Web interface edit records
________________________________________
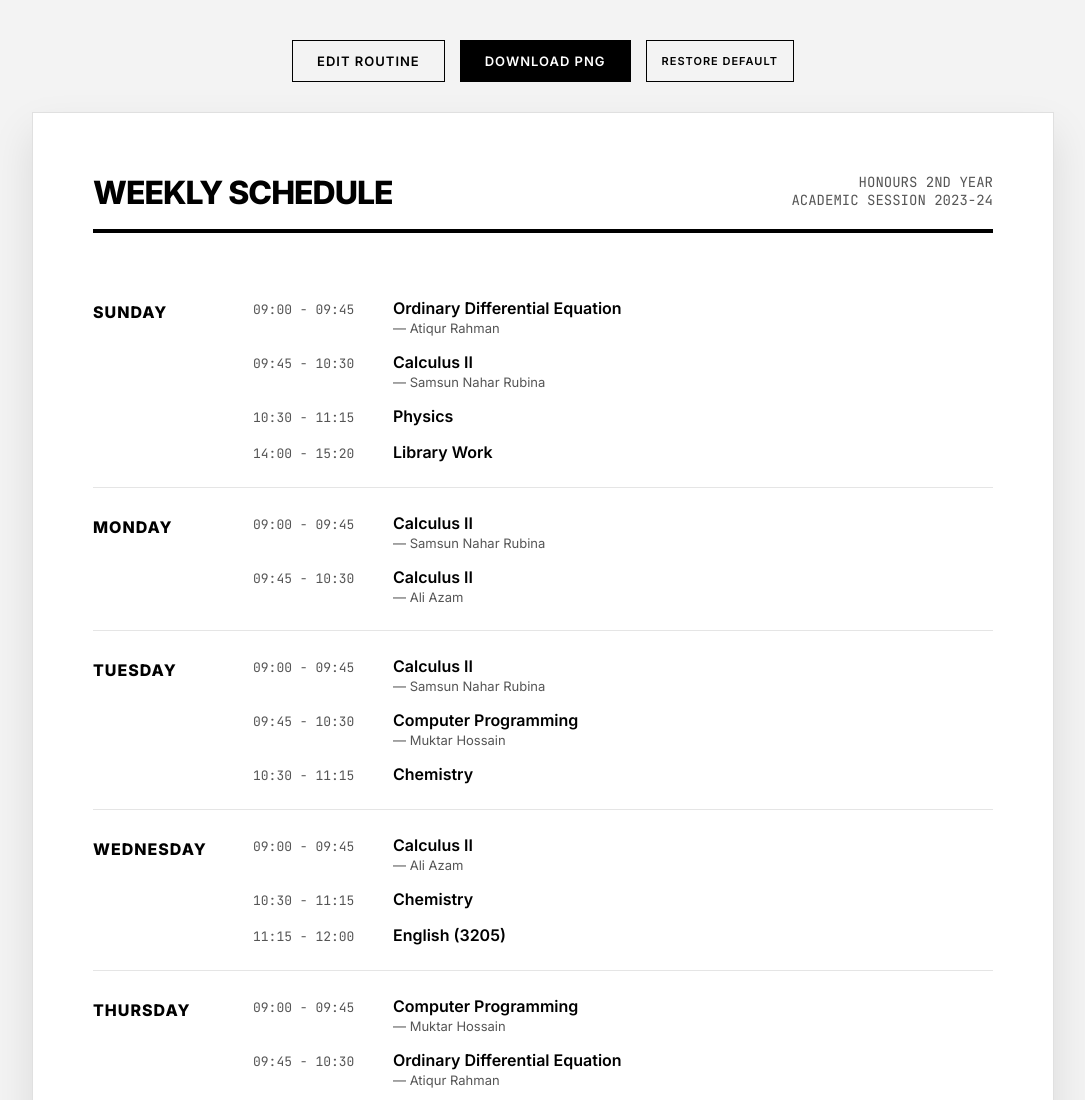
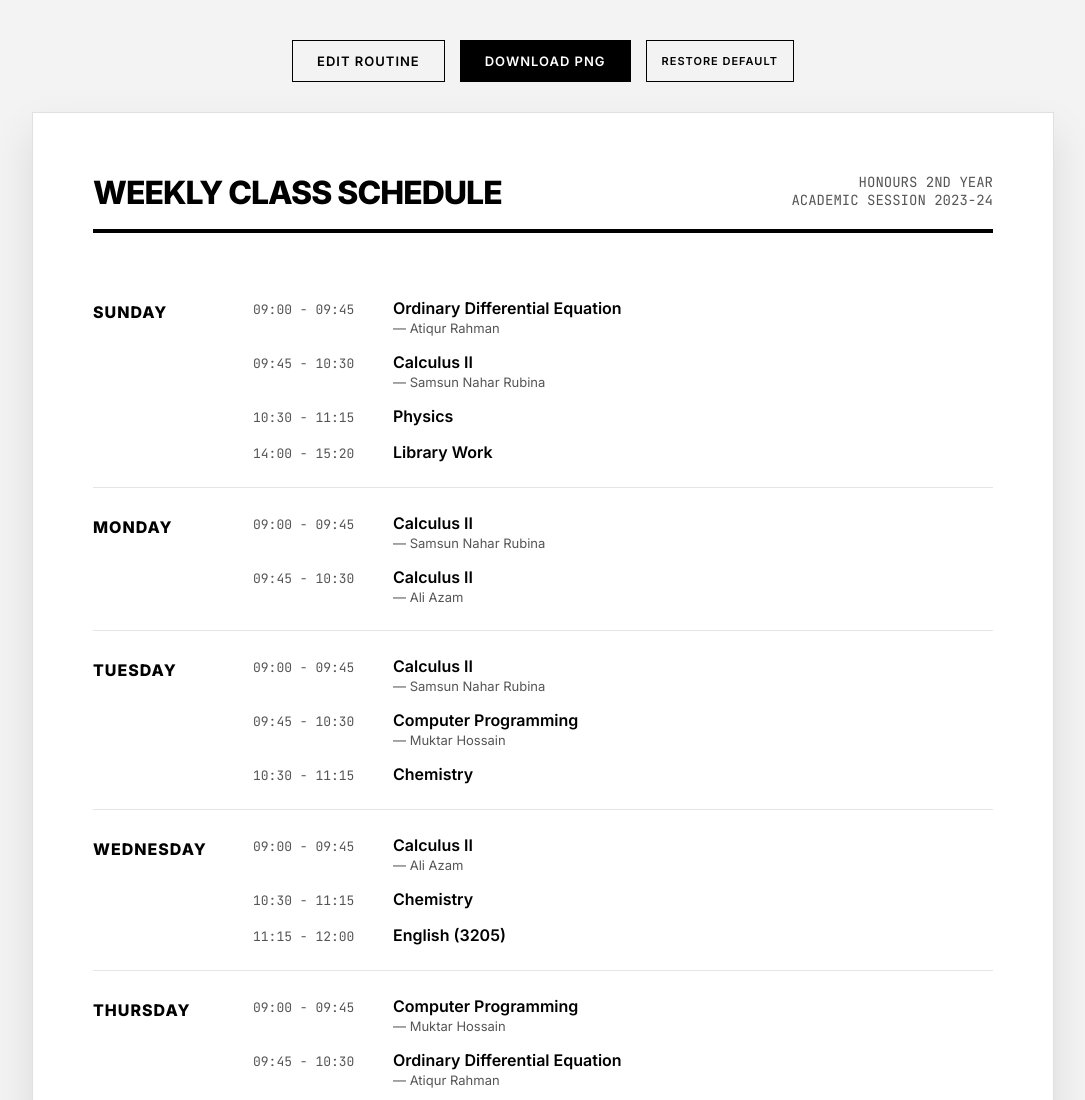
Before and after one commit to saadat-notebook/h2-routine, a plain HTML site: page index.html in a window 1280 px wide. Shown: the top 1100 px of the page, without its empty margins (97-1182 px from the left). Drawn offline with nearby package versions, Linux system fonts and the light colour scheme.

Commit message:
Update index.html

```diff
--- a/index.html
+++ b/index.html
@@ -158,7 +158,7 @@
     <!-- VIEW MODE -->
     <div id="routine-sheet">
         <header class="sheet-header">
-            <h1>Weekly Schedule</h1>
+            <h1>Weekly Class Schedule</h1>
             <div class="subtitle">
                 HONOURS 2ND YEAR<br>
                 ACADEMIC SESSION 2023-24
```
________________________________________
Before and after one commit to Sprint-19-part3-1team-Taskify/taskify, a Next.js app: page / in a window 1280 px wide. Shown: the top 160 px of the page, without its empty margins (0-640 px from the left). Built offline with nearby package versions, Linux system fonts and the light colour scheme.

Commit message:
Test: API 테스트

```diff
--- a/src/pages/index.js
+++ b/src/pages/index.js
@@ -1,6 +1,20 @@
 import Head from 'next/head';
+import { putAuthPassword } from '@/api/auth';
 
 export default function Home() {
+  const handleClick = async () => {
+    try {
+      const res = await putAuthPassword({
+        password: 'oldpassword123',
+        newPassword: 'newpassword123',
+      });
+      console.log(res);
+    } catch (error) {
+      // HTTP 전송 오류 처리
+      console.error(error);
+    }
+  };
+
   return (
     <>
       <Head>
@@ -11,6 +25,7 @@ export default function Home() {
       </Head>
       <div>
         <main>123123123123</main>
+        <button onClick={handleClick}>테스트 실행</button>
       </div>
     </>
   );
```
________________________________________
> [TASK TO CARRY OUT] Among the preceding records, how many lines include the word "html"? Reply with the number only.

> [EXPECTED ANSWER] 4